Communication is quite varied among deaf and hard of hearing people, whether the person identifies as culturally Deaf or not. There is not one best or established way to communicate as a person with hearing loss. This is because communication is dependent on the individual’s upbringing, experience with language and communication access, and frequency and depth of exposure to language. These are factors that play into determining which expressive and receptive communication modes the deaf person will develop and adapt to.


There are many people with hearing loss who do not identify as culturally Deaf.
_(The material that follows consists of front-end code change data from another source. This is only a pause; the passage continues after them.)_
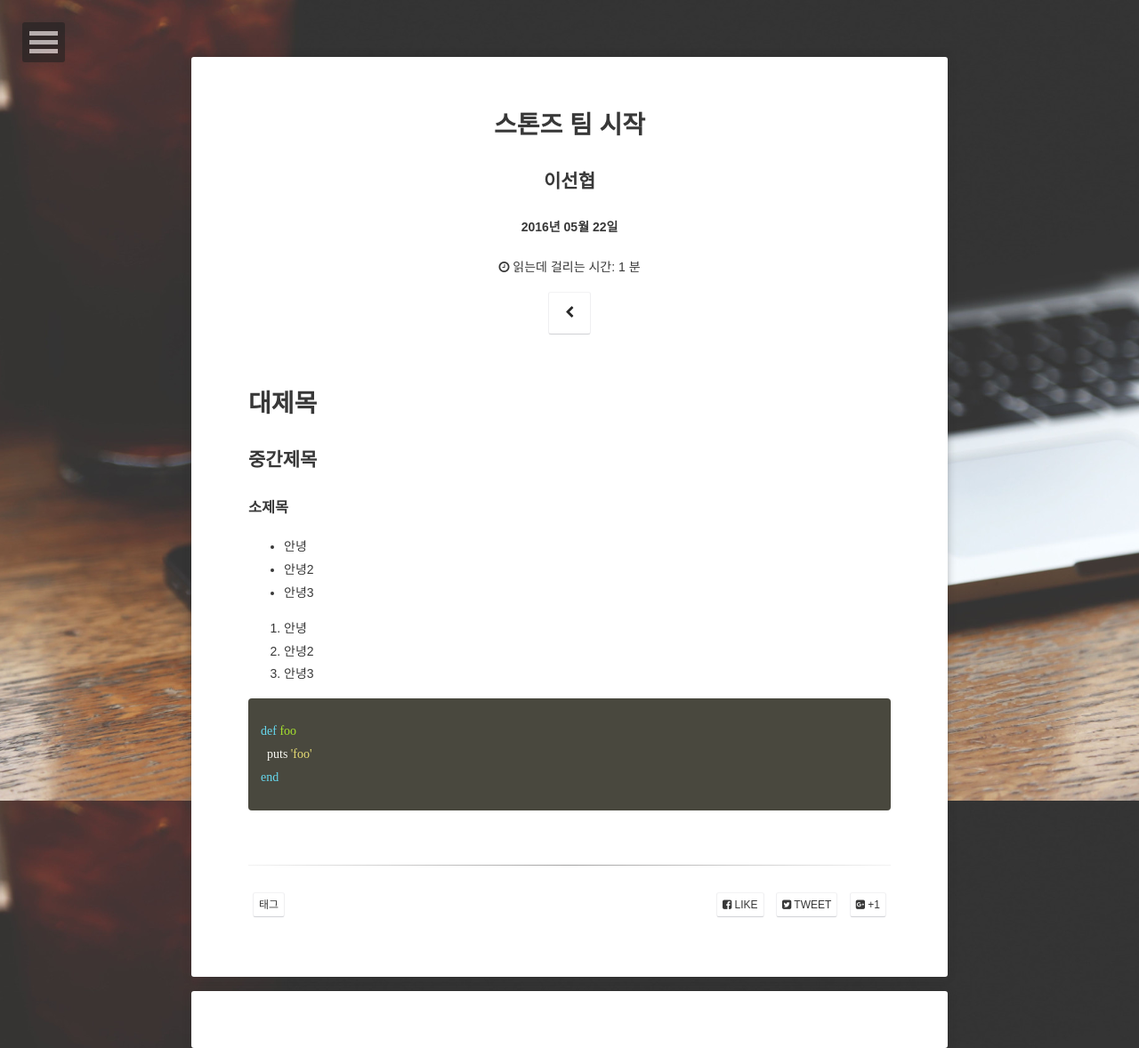
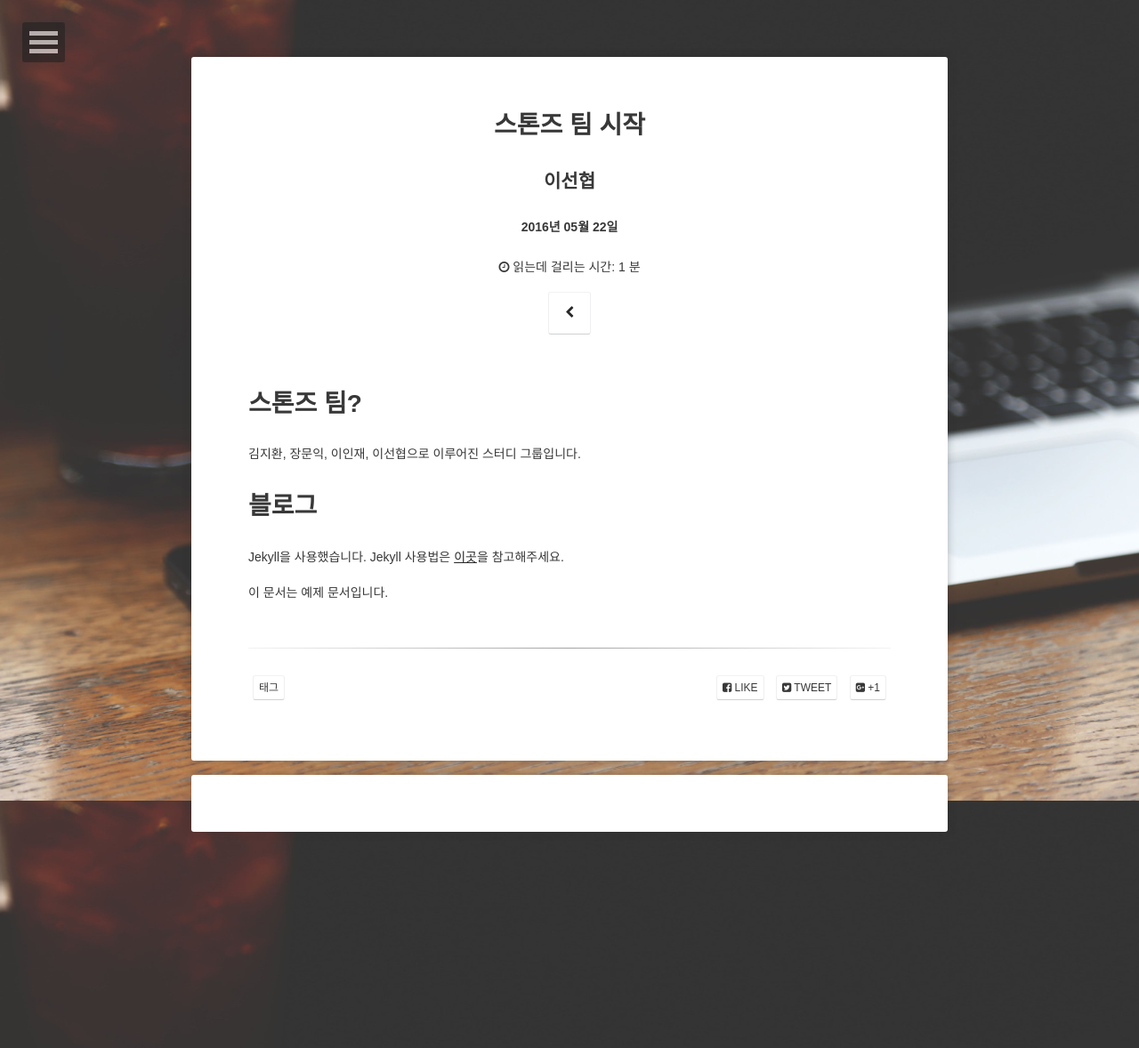
Before and after one commit to StonzeTeam/StonzeTeam.github.io, a Jekyll site: the page built from _posts/2016-05-22-스톤즈-팀-시작.md, in a window 1280 px wide. Shown: the whole page at 89% size. Built offline with Jekyll 4.4.1, drawn with Linux system fonts in a browser that asks for light colours; some web fonts are replaced; comment, search, counter and statistics services are not loaded.

Commit message:
Update 2016-05-22-스톤즈-팀-시작.md

```diff
--- a/_posts/2016-05-22-스톤즈-팀-시작.md
+++ b/_posts/2016-05-22-스톤즈-팀-시작.md
@@ -8,22 +8,10 @@ tags: [태그]
 comments: true
 ---
 
-# 대제목
+# 스톤즈 팀?
+김지환, 장문익, 이인재, 이선협으로 이루어진 스터디 그룹입니다.
 
-## 중간제목
+# 블로그
+Jekyll을 사용했습니다. Jekyll 사용법은 [이곳](http://jekyllrb-ko.github.io/)을 참고해주세요.
 
-### 소제목
-
-* 안녕
-* 안녕2
-* 안녕3
-
-1. 안녕
-2. 안녕2
-3. 안녕3
-
-{% highlight ruby %}
-def foo
-  puts 'foo'
-end
-{% endhighlight %}
+이 문서는 예제 문서입니다.
```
Often, people are surprised to learn that identifying as a member of the Deaf community does not necessarily mean the person uses sign language as a primary means of communicating. In fact, some culturally Deaf people do not sign at all.


Those who identify as culturally Deaf write the word "deaf" differently from those who do not.
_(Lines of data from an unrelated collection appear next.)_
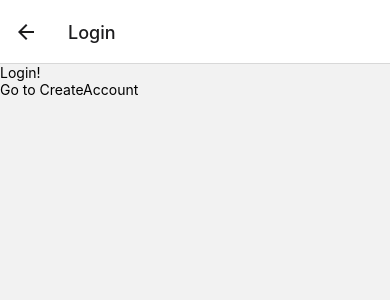
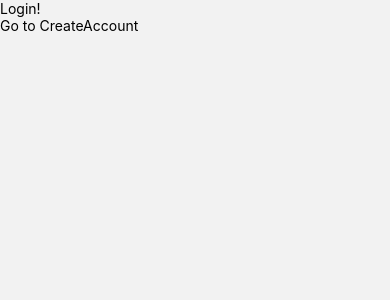
Before and after one commit to totoruo9/instaclone-native, a React Native app: screen /Login in a window 390 px wide. Shown: the top 300 px of the page. Built offline with nearby package versions, Linux system fonts and the light colour scheme.

Commit message:
[stack navigation options]

```diff
--- a/navigators/LoggedOutNav.tsx
+++ b/navigators/LoggedOutNav.tsx
@@ -8,9 +8,10 @@ const Stack = createNativeStackNavigator();
 
 const LoggedOutNav = () => {
     return (
-        <Stack.Navigator>
-            <Stack.Screen name="Wellcome" component={Wellcome} />
-            <Stack.Screen name="Login" component={Login} />
+        //@ts-ignore
+        <Stack.Navigator screenOptions={{headerBackTitleVisible:false, headerTintColor:"#ff4a5b"}}>
+            <Stack.Screen name="Wellcome" component={Wellcome} options={{headerTitleAlign:"center"}} />
+            <Stack.Screen name="Login" component={Login} options={{headerShown: false}} />
             <Stack.Screen name="CreateAccount" component={CreateAccount} />
         </Stack.Navigator>
     )
--- a/screens/CreateAccount.tsx
+++ b/screens/CreateAccount.tsx
@@ -4,7 +4,7 @@ import { Text, View } from "react-native";
 const CreateAccount = () => {
     return (
         <View>
-            <Text>CreateAccount!</Text>
+            <Text>CreateAccount!!</Text>
         </View>
     )
 }
```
“I am Deaf.” = The person with hearing loss identifies as culturally Deaf and as a member of the Deaf community.

“I am deaf.”= The person with hearing loss does not identify as culturally Deaf and is not considered a member of the Deaf community.


Deaf people who rely on sign language typically use the structural components of a story. Visual, gestural, physical and emotional expressiveness are core components of their language. Deaf people who communicate using sign language typically inspire awe in those unfamiliar with the language. It is beautiful to watch. The visually pleasing aesthetics of sign language, however, should not take away from it being considered a legitimate language and form of communication.

Communication Diversity in the Deaf Community-BCC.mp4

ID: The opening title card has a light blue background with yellow, orange, green and red graphics. The title text is written in dark blue. The video shows Makoto, a Japanese-American man with black hair wearing a black, button down T-shirt with white-trimmed sleeves. The walls in the background behind him are gray and there is an abstract painting on the wall behind him. To Makoto’s right is a brown curtain with living room furniture in front of it.

Link to Transcript

What does it mean to be culturally Deaf-BCC.mp4

ID: The opening title card has a light blue background with yellow, orange, green and red graphics. The title text is written in dark blue. The video shows Makoto, a Japanese-American man with black hair wearing a black, button down T-shirt with white-trimmed sleeves. The walls in the background behind him are gray and there is an abstract painting on the wall behind him. To Makoto’s right is a brown curtain with living room furniture in front of it.

Link to Transcript